My friend Stanley Middleton, novelist and neighbour, died 10 years ago, a week short of his 90th birthday. This year his widow Margaret, who remained a dear friend, followed him, aged 95. Despite his working class roots and strong connection to the city (born in Bulwell, he moved two miles to Sherwood after publishing a couple of novels and stayed for the rest of his life), Stanley doesn’t get as much acclaim as some.Perhaps that’s because he set most of his 45 novels in a fictional version of Nottingham, calling it Beechnall, which critics occasionally assumed was in the Potteries. He wasn’t interested, never getting an agent, turning down an OBE, not for a moment considering moving to London. He liked to write, and he like to teach, and he put his family first.
I’m not going to write much more about him here, except to direct you to the micro-site I’ve introduced and edited over at NUCoL’s website. In my role as chair of Nottingham UNESCO City of Literature, I’ve crowdfunded the erection of a memorial plaque at 42, Caledon Rd, Sherwood, which was Stan’s home for 48 years, and where the majority of his novels were written. The new owners, Felicity and Dave are more than happy to have it there and, though their renovations aren’t complete, we’ll be unveiling it at 1pm this Thursday, August 1st, which is Stanley’s centenary.Penguin, who own Hutchinson (who published the first editions of all of Stanley’s novels) are running a centenary publicity campaign. Here’s the poster.

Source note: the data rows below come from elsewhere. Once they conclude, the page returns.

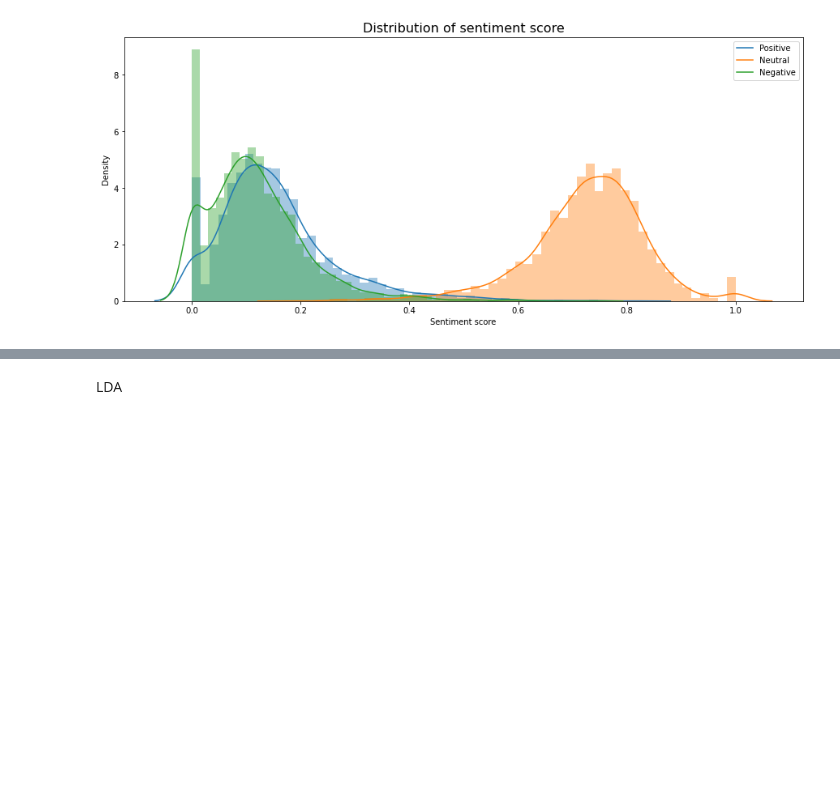
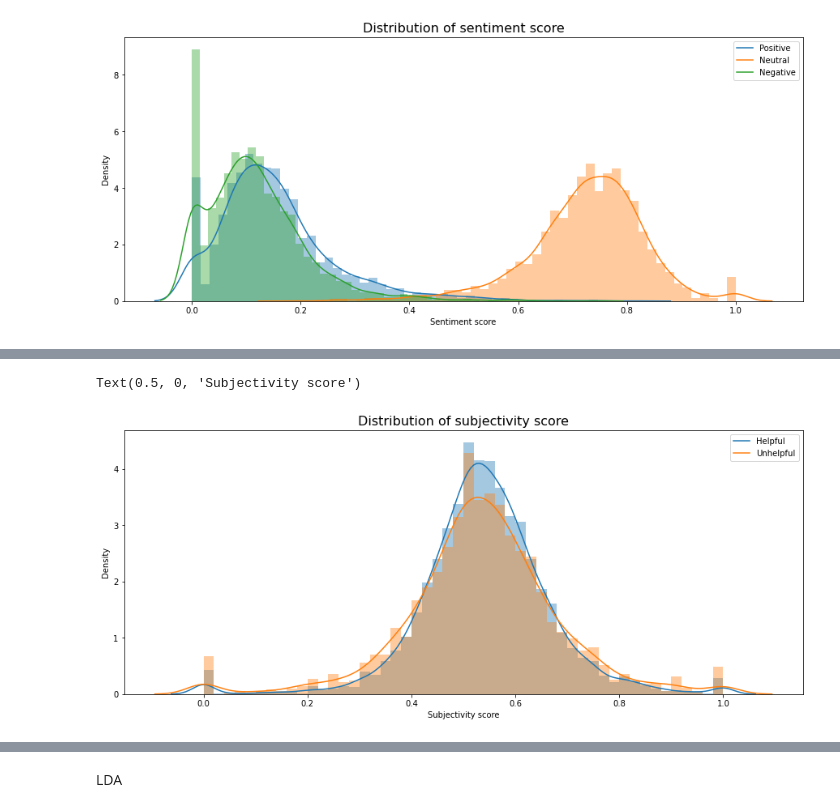
Before and after one commit to happysoymilk/movie-review-classifier, a Jupyter notebook: NLP_FCP.ipynb, the cells around one changed output, grey strips where cells are left out. Cells and saved outputs as stored; diff of their text form; code cells hidden in the pictures; blank space fills up the shorter version.

```diff
--- a/NLP_FCP.ipynb
+++ b/NLP_FCP.ipynb
@@ -207,0 +297,12 @@ Text(0.5, 0, 'Sentiment score')
+# %%
+# plot the distribution for subjectivity score based on helpfulness_cat
+fig, ax = plt.subplots(figsize=(15,6))
+ax.set_title("Distribution of subjectivity score", fontsize=16)
+sns.distplot(train['subjective_score'][train['helpfulness_cat'] == 1], bins=50, ax=ax)
+sns.distplot(train['subjective_score'][train['helpfulness_cat'] == 0], bins=50, ax=ax)
+# plot legend
+ax.legend(['Helpful', 'Unhelpful'])
+ax.set_xlabel("Subjectivity score")
+# %% [output]
+Text(0.5, 0, 'Subjectivity score')
+[figure, added]
```
Also changed, not shown: parts of 50 cells of this notebook, 2 other files.
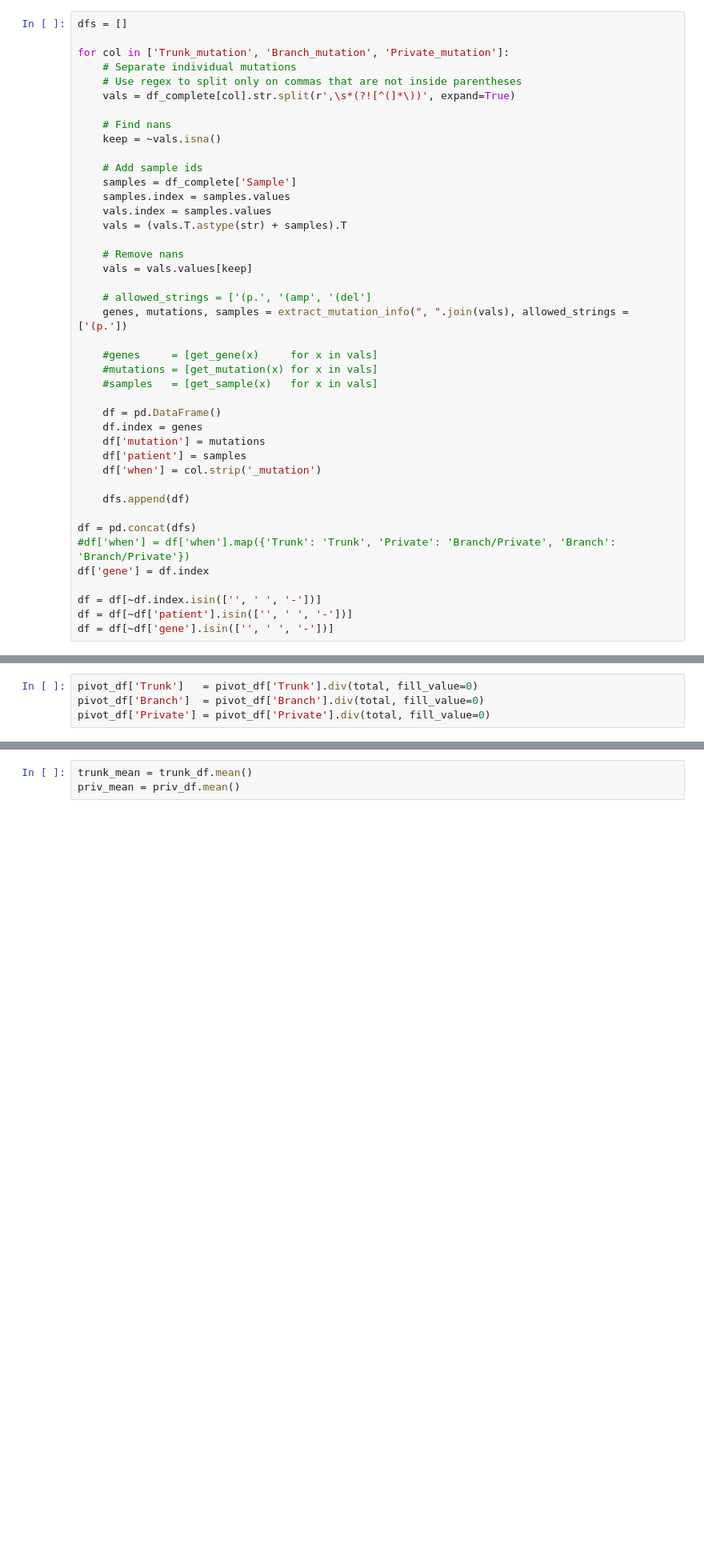
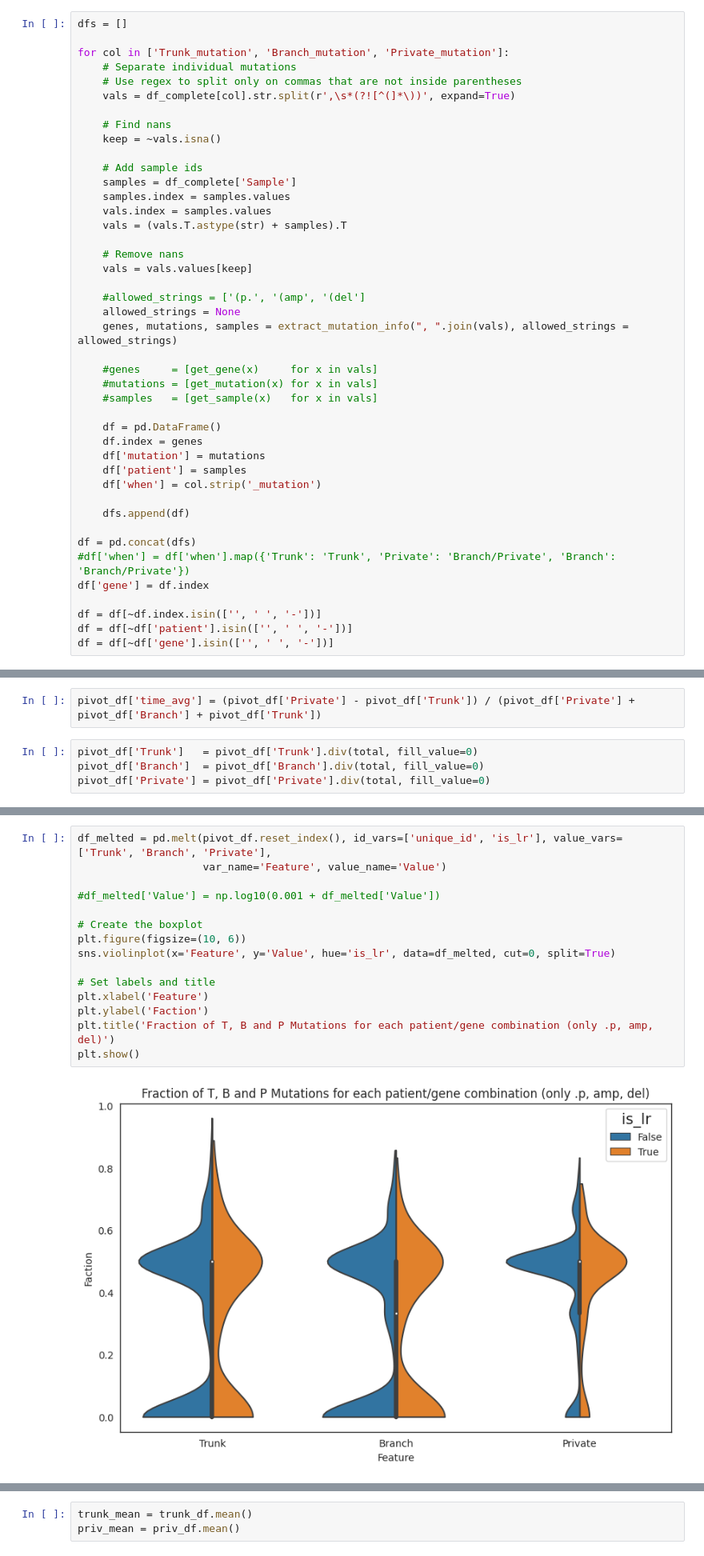
Before and after one commit to lorenzoamir/cci_circuits_paper_2025, a Jupyter notebook: code/notebook.ipynb, the cells around one changed output, grey strips where cells are left out. Shown at 80% size. Drawn from its saved outputs; the diff is of its cells as text; blank space fills up the shorter version.

```diff
--- a/code/notebook.ipynb
+++ b/code/notebook.ipynb
@@ -401,8 +401,9 @@ for col in ['Trunk_mutation', 'Branch_mutation', 'Private_mutation']:
     # Remove nans
     vals = vals.values[keep]
 
-    # allowed_strings = ['(p.', '(amp', '(del']
-    genes, mutations, samples = extract_mutation_info(", ".join(vals), allowed_strings = ['(p.'])
+    #allowed_strings = ['(p.', '(amp', '(del']
+    allowed_strings = None
+    genes, mutations, samples = extract_mutation_info(", ".join(vals), allowed_strings = allowed_strings)
 
     #genes     = [get_gene(x)     for x in vals]
     #mutations = [get_mutation(x) for x in vals]
@@ -502,3 +452,5 @@ Name: count, Length: 76637, dtype: int64
+# %%
+pivot_df['time_avg'] = (pivot_df['Private'] - pivot_df['Trunk']) / (pivot_df['Private'] + pivot_df['Branch'] + pivot_df['Trunk'])
 # %%
 pivot_df['Trunk']   = pivot_df['Trunk'].div(total, fill_value=0)
 pivot_df['Branch']  = pivot_df['Branch'].div(total, fill_value=0)
@@ -510,0 +464,17 @@ is_lr = pd.Series(pivot_df.index).str.split('_').apply(lambda x: x[-1] in lr).va
+# %%
+df_melted = pd.melt(pivot_df.reset_index(), id_vars=['unique_id', 'is_lr'], value_vars=['Trunk', 'Branch', 'Private'],
+                    var_name='Feature', value_name='Value')
+
+#df_melted['Value'] = np.log10(0.001 + df_melted['Value'])
+
+# Create the boxplot
+plt.figure(figsize=(10, 6))
+sns.violinplot(x='Feature', y='Value', hue='is_lr', data=df_melted, cut=0, split=True)
+
+# Set labels and title
+plt.xlabel('Feature')
+plt.ylabel('Faction')
+plt.title('Fraction of T, B and P Mutations for each patient/gene combination (only .p, amp, del)')
+plt.show()
+# %% [output]
+[figure, added]
```
Also changed, not shown: parts of 16 cells of this notebook.
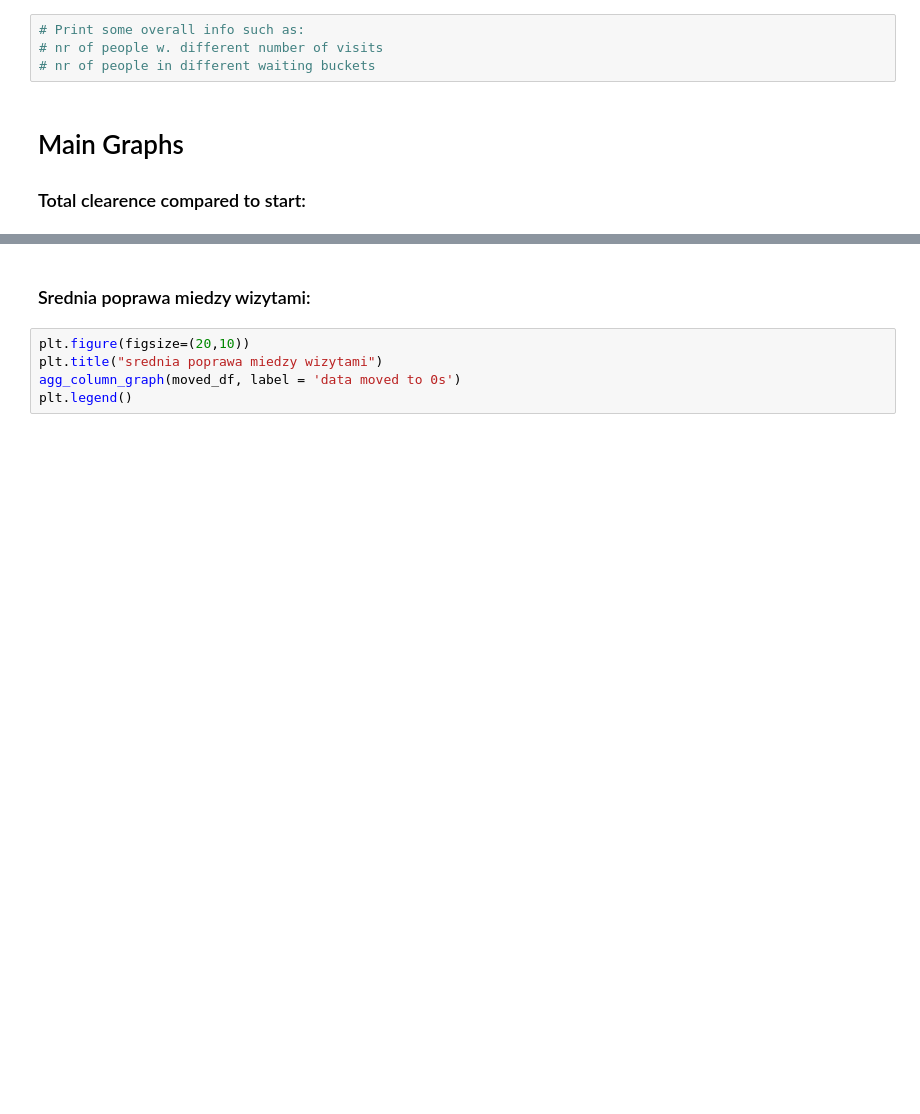
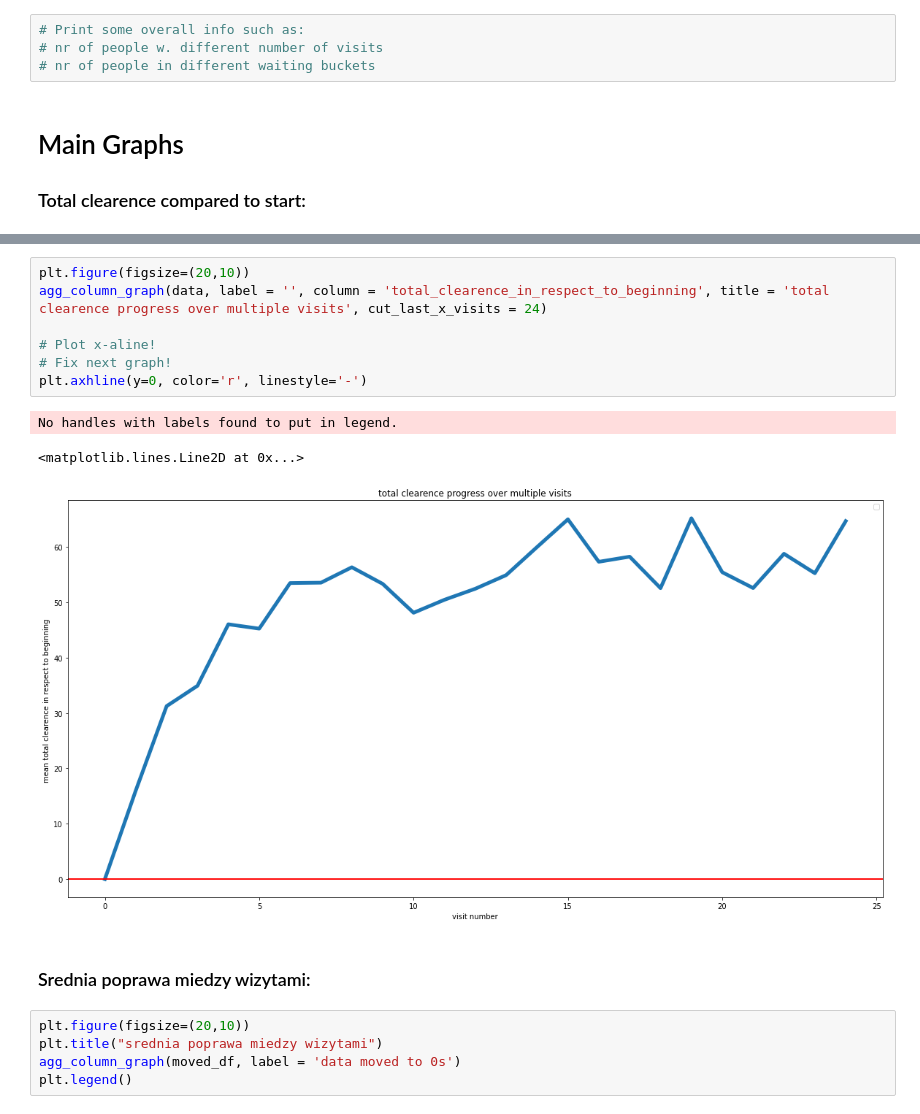
Before and after one commit to szczekulskij/long-term-analysis-of-pws, a Jupyter notebook: main.ipynb, the cells around one changed output, grey strips where cells are left out. Saved outputs shown, nothing was run; the diff lists cells and outputs as text; blank space fills up the shorter version.

```diff
--- a/main.ipynb
+++ b/main.ipynb
@@ -129,3 +129,14 @@ default time group has GROUPS defined as: [0, 90, 180, 270, 360]
+# %%
+plt.figure(figsize=(20,10))
+agg_column_graph(data, label = '', column = 'total_clearence_in_respect_to_beginning', title = 'total clearence progress over multiple visits', cut_last_x_visits = 24)
+
+# Plot x-aline!
+# Fix next graph!
+plt.axhline(y=0, color='r', linestyle='-')
+# %% [output]
+No handles with labels found to put in legend.
+<matplotlib.lines.Line2D at 0x...>
+[figure, added]
 # %% [markdown]
 ### Srednia poprawa miedzy wizytami:
 # %%
```
Also changed, not shown: parts of 1 cell of this notebook, 1 other file.
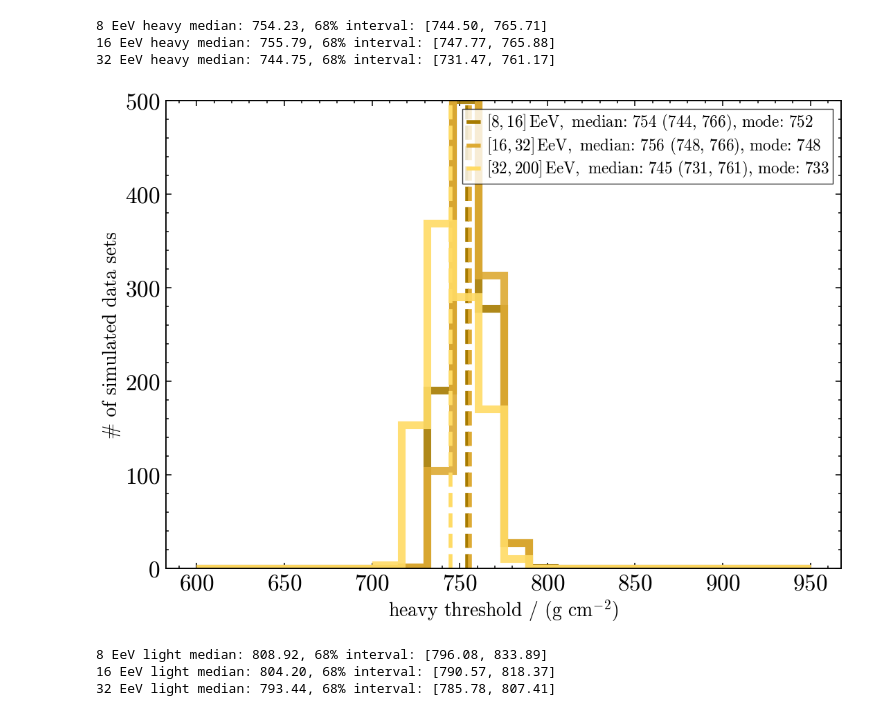
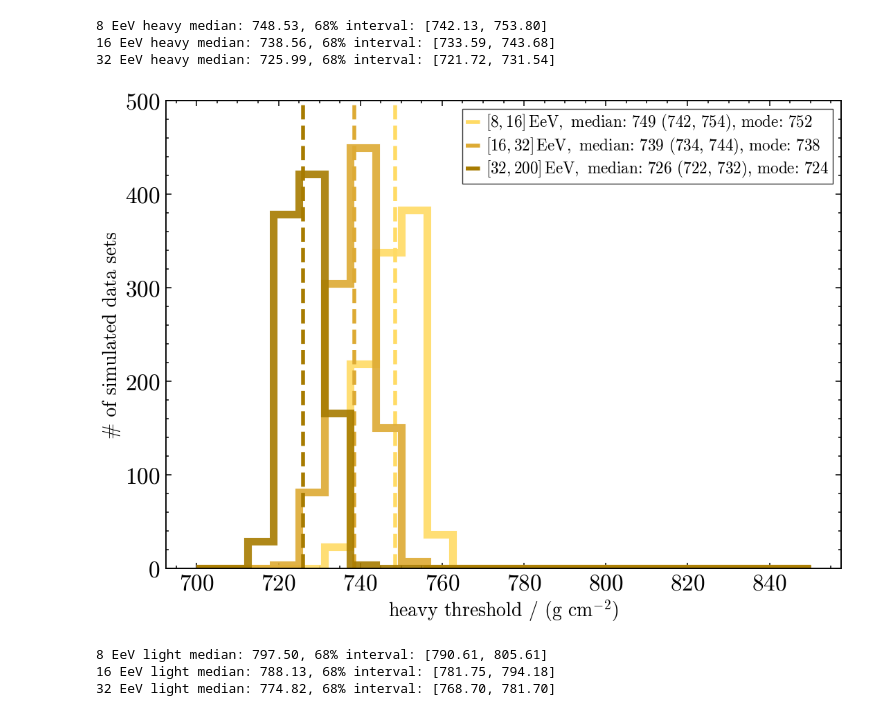
Before and after one commit to paolo-magnani/aixnet_simulations, a Jupyter notebook: final_plots.ipynb, the cells around one changed output. Drawn from its saved outputs; the diff is of its cells as text; code cells hidden in the pictures.

```diff
--- a/final_plots.ipynb
+++ b/final_plots.ipynb
@@ -4,7 +4,7 @@ import matplotlib.pyplot as plt
 import pandas as pd
 import ast
 
-df = pd.read_csv('partial_results_dnn_xmax.csv')
+df = pd.read_csv('data_results/final_results_aixnet_sybill23d.csv')
 display(df)
 
 # for col in ["light", "heavy", "frac_l", "frac_h"]:  # Adjust column names if needed
@@ -149,7 +149,7 @@ plt.show()
 from scipy import stats
 
 # colors = {'8': '#007a6b', '16': '#44aa99', '32': '#78dcca'}
-colors ={'8': '#a77b00', '16': '#ddaa33', '32': '#ffdb65'} # AixNet
+colors ={'8': '#ffdb65', '16': '#ddaa33', '32': '#a77b00'} # AixNet
 
 energ = [8, 16, 32, 200]
 bins = np.linspace(-5, 10, num=25)
@@ -259,7 +259,7 @@ plt.show()
 from scipy import stats
 
 energ = [8, 16, 32, 200]
-bins = np.linspace(600, 950, num=25)
+bins = np.linspace(700, 850, num=25)
 
 plt.figure(figsize=(15,9))
 for i in range(len(energ[:-1])):
@@ -272,38 +272,38 @@ for i in range(len(energ[:-1])):
     plt.hist(data, histtype='step', fill=False, color=colors[f'{ene}'], lw=8, alpha=0.9, bins=bins)
     plt.axvline(median, ls='--', lw=4, label=rf'$[{ene}, {energ[i+1]}] \, \mathrm{{EeV}},$ median: {median:.0f} ({p16:.0f}, {p84:.0f}), mode: {mode[0]:.0f}', color=colors[f'{ene}'])
     # plt.fill_betweenx([0, plt.gca().get_ylim()[1]], p16, p84, color=colors[f'{ene}'], alpha=0.2)
 
     print(f"{ene} EeV heavy median: {median:.2f}, 68% interval: [{p16:.2f}, {p84:.2f}]")
 plt.legend(fontsize='small')
 plt.xlabel(r'heavy threshold / (g cm$^{-2}$)')
 plt.ylabel('# of simulated data sets')
 plt.ylim(0, 500)
 plt.show()
 
 
 plt.figure(figsize=(15,9))
 for i in range(len(energ[:-1])):
     ene = energ[i]
     data = df['light'][df['emin'] == ene]
     median = np.median(data)
     mode = stats.mode(data)
     p16, p84 = np.percentile(data, [16, 84])
 
     plt.hist(data, histtype='step', stacked=False, fill=False, color=colors[f'{ene}'], lw=8, alpha=0.9, bins=bins)
     plt.axvline(median, ls='--', lw=4, label=rf'$[{ene}, {energ[i+1]}] \, \mathrm{{EeV}},$ median: {median:.0f} ({p16:.0f}, {p84:.0f}), mode: {mode[0]:.0f}', color=colors[f'{ene}'])
     # plt.fill_betweenx([0, plt.gca().get_ylim()[1]], p16, p84, color=colors[f'{ene}'], alpha=0.2)
 
     print(f"{ene} EeV light median: {median:.2f}, 68% interval: [{p16:.2f}, {p84:.2f}]")
-plt.legend(fontsize='small')
+plt.legend(fontsize='small', loc='upper left')
 plt.xlabel(r'light threshold / (g cm$^{-2}$)')
 plt.ylabel('# of simulated data sets')
 plt.ylim(0, 500)
 plt.show()
 # %% [output]
-8 EeV heavy median: 754.23, 68% interval: [744.50, 765.71]
-16 EeV heavy median: 755.79, 68% interval: [747.77, 765.88]
-32 EeV heavy median: 744.75, 68% interval: [731.47, 761.17]
+8 EeV heavy median: 748.53, 68% interval: [742.13, 753.80]
+16 EeV heavy median: 738.56, 68% interval: [733.59, 743.68]
+32 EeV heavy median: 725.99, 68% interval: [721.72, 731.54]
-[figure, old version]
+[figure, new version]
-8 EeV light median: 808.92, 68% interval: [796.08, 833.89]
-16 EeV light median: 804.20, 68% interval: [790.57, 818.37]
-32 EeV light median: 793.44, 68% interval: [785.78, 807.41]
+8 EeV light median: 797.50, 68% interval: [790.61, 805.61]
+16 EeV light median: 788.13, 68% interval: [781.75, 794.18]
+32 EeV light median: 774.82, 68% interval: [768.70, 781.70]
```
Also changed, not shown: parts of 7 cells of this notebook, 6 other files.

Shoestring Press, run by Stanley’s old friend John Lucas, this week publish Poetry and Old Age (named after and including extracts from a late, unpublished novel) the first collection of Stanley’s poetry, edited by his former pupil and literary executor, Professor Philip Davis. We’ll be launching this at Sherwood Library directly before the unveiling. Stanley visited the library every Saturday and it’s opening especially this Thursday at 11.30AM, with refreshments and the launch at midday, followed by a 15 minute walk (or short drive) to Caledon Rd for the unveiling. I hope that many of the people who kindly crowdfunded the plaque (and paid for copies of the book to be donated to Nottingham libraries) will come. Both events are free and open to all. But that’s enough here: get over to the NUCoL microsite and read contributions from Stanley’s daughters, Phil Davis, Sue Dymoke, Lee S Evans, Stephen Lowe and Cat Arnold.